B&W DM302 loudspeaker Measurements
The DM302's specified sensitivity, 91dB/W/m, is high for a small speaker, but indeed I measured a B-weighted figure of 90.1dB/W/m—this mini will play quite loud with only a few amplifier watts. However, its impedance plot (fig.1) reveals that it drops below 4 ohms for much of the midrange, coupled with a moderately high phase angle in the upper bass. Wimpy amplifiers need not apply for the job of driving this speaker. The "saddle" in the magnitude trace at 55Hz indicates the tuning of the reflex slot.
Fig.1 B&W DM302, electrical impedance (solid) and phase (dashed) (2 ohms/vertical div.).
There is a slight wrinkle in the impedance traces just above 200Hz. Using a simple plastic-tape accelerometer to assess the cabinet's vibrational behavior did reveal the presence of a resonant mode at 207Hz (fig.2), and another an octave higher. This might be expected to make the sound slightly "chesty," but I note that WP did not remark on any lower-midrange coloration that could be placed at the door of this behavior.
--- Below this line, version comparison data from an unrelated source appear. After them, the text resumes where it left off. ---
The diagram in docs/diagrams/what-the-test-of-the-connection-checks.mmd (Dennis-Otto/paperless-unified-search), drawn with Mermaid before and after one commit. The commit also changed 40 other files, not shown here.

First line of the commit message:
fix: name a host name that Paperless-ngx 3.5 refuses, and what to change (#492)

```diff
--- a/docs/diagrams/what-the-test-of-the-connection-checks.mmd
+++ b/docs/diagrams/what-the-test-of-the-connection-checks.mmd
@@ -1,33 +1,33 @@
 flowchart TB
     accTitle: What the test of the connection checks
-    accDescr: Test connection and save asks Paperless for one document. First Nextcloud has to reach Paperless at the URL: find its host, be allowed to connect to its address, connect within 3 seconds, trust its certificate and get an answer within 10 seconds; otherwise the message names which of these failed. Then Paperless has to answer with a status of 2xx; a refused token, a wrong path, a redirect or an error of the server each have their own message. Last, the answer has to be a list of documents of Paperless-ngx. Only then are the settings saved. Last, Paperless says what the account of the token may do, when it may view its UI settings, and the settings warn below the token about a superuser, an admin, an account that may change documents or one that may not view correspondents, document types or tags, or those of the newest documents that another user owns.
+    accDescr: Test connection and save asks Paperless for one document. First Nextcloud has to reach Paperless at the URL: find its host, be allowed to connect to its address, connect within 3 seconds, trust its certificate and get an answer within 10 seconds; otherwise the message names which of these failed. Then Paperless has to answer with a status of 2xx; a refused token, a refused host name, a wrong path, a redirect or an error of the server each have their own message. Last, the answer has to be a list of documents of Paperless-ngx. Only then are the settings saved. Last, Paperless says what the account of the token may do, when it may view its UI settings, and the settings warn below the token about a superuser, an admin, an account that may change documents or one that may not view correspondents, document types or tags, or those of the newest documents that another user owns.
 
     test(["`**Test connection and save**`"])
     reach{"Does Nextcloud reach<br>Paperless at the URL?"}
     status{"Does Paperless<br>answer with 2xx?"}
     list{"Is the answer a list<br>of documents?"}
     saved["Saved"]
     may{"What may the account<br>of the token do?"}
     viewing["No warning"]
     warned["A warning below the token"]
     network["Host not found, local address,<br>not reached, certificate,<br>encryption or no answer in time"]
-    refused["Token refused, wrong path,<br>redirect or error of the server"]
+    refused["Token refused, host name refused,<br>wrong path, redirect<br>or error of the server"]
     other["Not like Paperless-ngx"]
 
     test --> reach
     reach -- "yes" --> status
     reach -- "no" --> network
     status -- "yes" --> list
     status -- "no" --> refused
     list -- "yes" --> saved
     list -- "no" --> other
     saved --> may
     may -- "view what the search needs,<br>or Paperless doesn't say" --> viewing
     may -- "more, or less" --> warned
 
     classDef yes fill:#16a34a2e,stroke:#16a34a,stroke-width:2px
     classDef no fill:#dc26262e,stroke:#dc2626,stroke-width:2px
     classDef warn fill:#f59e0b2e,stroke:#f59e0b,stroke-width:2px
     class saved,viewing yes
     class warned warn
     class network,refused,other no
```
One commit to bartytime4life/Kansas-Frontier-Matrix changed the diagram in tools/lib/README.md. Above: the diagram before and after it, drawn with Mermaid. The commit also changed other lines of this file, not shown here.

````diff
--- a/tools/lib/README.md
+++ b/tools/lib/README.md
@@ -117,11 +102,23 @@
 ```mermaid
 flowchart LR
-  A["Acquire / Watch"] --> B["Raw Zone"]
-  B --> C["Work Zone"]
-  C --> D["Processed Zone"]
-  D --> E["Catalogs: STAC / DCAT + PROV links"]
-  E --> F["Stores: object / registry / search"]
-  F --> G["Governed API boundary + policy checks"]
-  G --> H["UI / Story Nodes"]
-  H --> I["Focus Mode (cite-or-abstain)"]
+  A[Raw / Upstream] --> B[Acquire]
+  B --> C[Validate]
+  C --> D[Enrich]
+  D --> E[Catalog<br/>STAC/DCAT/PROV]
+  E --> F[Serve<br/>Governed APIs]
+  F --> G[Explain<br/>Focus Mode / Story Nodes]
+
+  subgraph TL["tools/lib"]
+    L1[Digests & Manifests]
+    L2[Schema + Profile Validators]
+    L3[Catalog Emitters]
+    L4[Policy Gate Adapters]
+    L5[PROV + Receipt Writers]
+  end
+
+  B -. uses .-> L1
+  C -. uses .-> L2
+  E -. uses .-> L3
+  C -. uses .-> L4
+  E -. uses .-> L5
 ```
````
Fig.2 B&W DM302, cumulative spectral-decay plot of accelerometer output fastened to cabinet sidewall. (MLS driving voltage to speaker, 7.55V; measurement bandwidth, 2kHz.)
Fig.3 shows the farfield response of the '302—averaged across a 30 degrees window on the tweeter axis—spliced to the nearfield responses of the woofer and port, as well as the complex sum of those nearfield responses. The balance is slightly swaybacked, a moderate rise in the high treble being balanced by a slight excess of upper-bass energy. This kind of measured response does tend to make a small speaker sound bigger than it actually is, as WP found in his auditioning. The bass is to specification at 6dB down at 59Hz, the approximate frequency of the port tuning. Though the slight peak at 1kHz might make the speaker a bit unforgiving on recordings that are themselves bright, on neutral-balanced CDs it will usefully highlight recorded detail.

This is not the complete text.